* [BRIEF]: Each line below that contains "link" counts once; report the total and nothing more.

* [RAW DATA]:
____________________
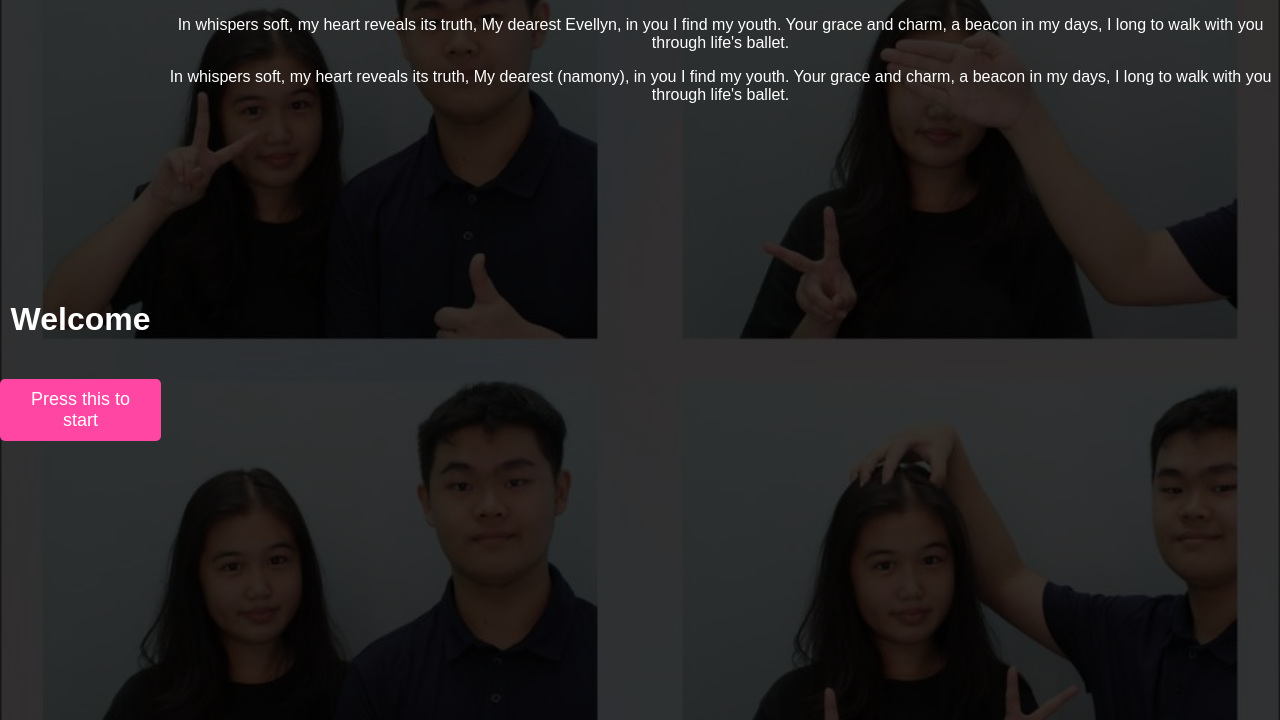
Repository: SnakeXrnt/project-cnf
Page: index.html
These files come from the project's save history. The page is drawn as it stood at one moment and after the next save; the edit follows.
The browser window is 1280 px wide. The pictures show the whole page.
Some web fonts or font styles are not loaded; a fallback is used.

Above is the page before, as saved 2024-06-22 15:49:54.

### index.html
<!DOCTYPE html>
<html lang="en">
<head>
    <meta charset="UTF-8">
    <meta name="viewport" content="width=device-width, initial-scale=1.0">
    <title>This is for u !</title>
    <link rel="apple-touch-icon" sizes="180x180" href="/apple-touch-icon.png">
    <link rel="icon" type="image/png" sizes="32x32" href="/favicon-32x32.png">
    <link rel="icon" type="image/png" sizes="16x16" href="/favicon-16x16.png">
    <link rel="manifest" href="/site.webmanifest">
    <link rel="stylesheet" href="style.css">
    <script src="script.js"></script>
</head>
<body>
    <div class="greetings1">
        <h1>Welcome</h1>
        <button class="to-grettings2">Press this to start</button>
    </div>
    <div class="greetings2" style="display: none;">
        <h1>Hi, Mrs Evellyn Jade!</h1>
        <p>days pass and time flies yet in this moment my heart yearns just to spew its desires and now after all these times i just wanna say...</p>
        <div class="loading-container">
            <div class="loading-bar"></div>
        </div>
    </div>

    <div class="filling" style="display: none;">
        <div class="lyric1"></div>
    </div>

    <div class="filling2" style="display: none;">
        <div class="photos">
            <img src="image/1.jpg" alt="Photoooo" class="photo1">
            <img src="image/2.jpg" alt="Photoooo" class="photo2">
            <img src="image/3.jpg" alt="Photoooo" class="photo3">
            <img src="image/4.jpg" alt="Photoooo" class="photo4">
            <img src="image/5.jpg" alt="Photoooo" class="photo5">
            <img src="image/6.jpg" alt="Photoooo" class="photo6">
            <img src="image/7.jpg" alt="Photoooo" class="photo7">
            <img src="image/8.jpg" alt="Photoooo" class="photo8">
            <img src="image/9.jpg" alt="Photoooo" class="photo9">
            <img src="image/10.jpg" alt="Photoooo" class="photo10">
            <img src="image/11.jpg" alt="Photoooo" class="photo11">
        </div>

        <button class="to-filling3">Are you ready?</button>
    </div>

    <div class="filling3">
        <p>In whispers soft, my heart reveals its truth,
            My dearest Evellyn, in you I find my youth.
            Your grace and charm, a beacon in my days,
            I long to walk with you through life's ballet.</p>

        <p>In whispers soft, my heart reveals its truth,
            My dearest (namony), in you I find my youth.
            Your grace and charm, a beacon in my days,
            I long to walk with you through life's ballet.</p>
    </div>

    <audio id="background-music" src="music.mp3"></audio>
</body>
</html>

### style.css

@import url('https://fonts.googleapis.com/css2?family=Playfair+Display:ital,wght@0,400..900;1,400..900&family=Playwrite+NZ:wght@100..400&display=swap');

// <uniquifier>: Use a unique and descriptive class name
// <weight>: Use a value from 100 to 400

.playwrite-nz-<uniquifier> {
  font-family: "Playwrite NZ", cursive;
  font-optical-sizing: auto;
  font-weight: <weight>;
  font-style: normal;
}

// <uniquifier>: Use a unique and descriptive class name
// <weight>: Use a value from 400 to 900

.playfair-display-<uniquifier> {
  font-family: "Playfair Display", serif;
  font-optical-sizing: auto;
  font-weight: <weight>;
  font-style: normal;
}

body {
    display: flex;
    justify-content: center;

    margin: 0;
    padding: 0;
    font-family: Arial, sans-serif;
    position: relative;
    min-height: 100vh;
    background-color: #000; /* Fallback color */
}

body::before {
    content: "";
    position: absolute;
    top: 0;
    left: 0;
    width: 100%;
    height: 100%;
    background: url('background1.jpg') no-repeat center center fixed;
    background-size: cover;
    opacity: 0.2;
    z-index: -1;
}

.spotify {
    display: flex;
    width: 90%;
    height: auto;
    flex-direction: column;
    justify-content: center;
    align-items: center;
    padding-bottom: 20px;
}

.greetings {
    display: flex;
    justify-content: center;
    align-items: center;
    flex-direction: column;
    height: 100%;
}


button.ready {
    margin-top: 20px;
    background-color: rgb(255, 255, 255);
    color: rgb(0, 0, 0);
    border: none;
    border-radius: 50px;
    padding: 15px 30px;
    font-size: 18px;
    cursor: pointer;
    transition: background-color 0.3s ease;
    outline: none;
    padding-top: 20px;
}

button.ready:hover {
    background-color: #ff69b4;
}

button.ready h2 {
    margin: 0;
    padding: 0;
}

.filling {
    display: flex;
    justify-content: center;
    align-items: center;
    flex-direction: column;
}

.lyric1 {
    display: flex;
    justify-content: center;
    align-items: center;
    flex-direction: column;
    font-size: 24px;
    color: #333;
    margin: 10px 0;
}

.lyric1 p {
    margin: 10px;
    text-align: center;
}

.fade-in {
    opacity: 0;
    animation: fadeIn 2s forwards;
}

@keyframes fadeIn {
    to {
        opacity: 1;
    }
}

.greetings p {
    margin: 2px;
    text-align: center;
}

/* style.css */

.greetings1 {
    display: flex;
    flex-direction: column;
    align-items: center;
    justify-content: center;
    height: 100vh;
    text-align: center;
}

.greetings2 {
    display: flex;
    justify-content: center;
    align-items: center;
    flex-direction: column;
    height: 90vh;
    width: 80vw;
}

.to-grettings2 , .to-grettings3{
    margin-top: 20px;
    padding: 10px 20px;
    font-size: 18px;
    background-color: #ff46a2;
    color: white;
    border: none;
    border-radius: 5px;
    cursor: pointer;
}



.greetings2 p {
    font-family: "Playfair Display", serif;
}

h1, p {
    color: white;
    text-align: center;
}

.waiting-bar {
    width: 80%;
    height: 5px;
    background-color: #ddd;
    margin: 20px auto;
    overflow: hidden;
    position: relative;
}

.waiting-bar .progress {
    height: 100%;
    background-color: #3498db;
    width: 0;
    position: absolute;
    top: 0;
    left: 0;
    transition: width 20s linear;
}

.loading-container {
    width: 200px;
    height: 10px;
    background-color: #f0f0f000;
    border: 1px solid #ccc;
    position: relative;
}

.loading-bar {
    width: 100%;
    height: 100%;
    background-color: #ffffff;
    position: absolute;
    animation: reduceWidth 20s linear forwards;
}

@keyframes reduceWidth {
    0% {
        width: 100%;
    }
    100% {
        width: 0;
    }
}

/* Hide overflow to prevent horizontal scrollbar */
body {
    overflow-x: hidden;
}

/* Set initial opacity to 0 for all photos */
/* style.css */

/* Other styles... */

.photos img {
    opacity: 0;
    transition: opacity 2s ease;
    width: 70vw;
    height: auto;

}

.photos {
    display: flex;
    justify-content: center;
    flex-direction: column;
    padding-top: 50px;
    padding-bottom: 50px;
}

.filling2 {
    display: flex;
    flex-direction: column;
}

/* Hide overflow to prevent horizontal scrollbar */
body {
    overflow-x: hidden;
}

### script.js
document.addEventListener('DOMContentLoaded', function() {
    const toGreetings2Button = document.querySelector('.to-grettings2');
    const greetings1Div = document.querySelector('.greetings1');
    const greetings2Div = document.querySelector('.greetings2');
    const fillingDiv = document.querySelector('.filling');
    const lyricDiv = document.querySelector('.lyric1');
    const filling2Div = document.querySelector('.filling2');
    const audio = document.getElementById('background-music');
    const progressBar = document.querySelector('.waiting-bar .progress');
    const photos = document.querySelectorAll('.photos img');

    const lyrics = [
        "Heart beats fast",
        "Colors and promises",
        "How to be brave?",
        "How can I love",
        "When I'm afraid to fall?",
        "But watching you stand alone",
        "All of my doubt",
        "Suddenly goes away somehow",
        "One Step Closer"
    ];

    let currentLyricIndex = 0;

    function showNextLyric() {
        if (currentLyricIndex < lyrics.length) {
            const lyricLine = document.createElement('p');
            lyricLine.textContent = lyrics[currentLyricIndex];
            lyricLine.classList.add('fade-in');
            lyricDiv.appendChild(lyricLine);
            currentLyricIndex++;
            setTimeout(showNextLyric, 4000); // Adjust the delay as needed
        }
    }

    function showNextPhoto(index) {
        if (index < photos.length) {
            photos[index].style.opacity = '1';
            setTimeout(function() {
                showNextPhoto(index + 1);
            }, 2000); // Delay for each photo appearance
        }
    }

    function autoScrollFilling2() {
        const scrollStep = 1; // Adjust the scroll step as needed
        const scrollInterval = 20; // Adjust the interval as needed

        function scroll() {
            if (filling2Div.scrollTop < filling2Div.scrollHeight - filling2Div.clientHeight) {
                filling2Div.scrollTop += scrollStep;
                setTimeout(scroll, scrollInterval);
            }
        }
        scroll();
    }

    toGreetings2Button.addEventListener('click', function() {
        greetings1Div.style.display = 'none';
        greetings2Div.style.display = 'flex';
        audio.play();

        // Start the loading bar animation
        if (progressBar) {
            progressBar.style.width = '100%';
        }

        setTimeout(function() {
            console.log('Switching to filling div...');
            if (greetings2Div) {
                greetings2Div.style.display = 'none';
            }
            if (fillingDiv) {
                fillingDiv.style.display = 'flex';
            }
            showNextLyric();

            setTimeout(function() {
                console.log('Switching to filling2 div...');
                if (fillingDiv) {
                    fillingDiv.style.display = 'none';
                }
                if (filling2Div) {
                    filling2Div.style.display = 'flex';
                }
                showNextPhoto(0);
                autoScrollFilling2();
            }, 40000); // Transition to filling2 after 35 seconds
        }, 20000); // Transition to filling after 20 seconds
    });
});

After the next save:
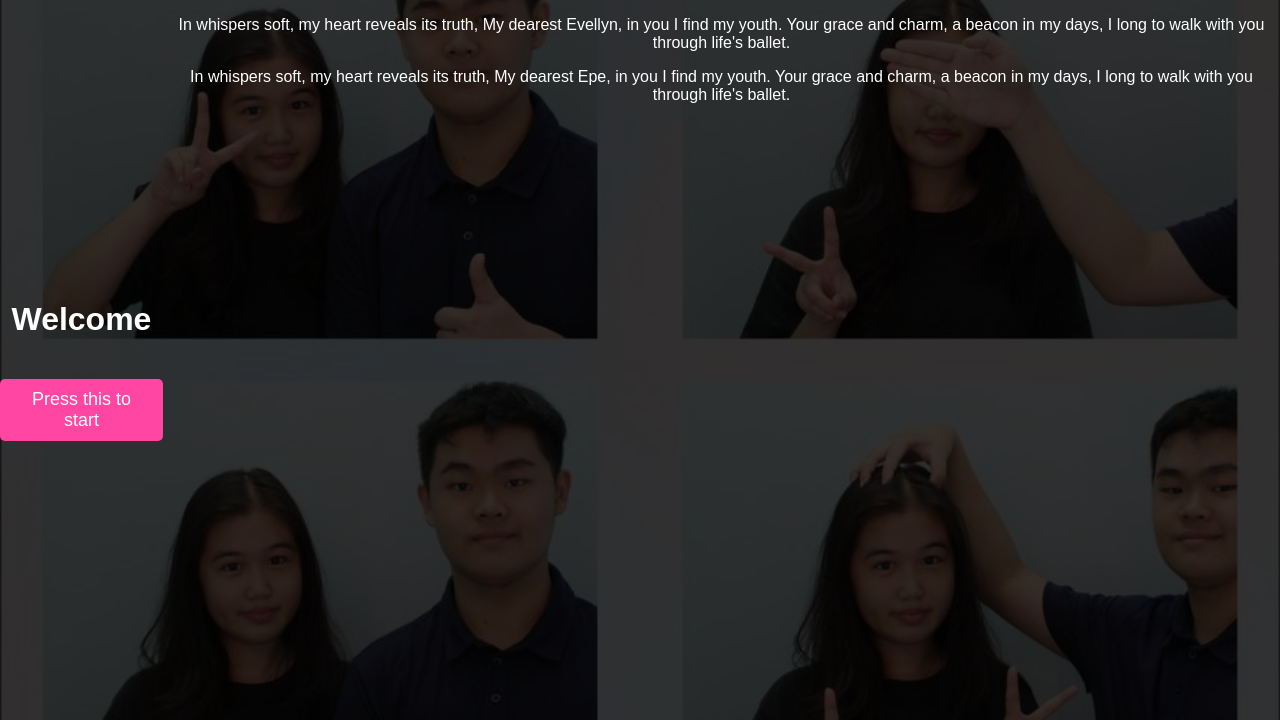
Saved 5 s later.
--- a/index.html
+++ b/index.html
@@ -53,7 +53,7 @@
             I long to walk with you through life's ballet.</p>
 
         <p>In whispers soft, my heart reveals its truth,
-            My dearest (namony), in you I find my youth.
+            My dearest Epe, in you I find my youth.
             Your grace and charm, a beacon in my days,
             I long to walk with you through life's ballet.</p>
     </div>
____________________
* [FINISHED TASK]: 5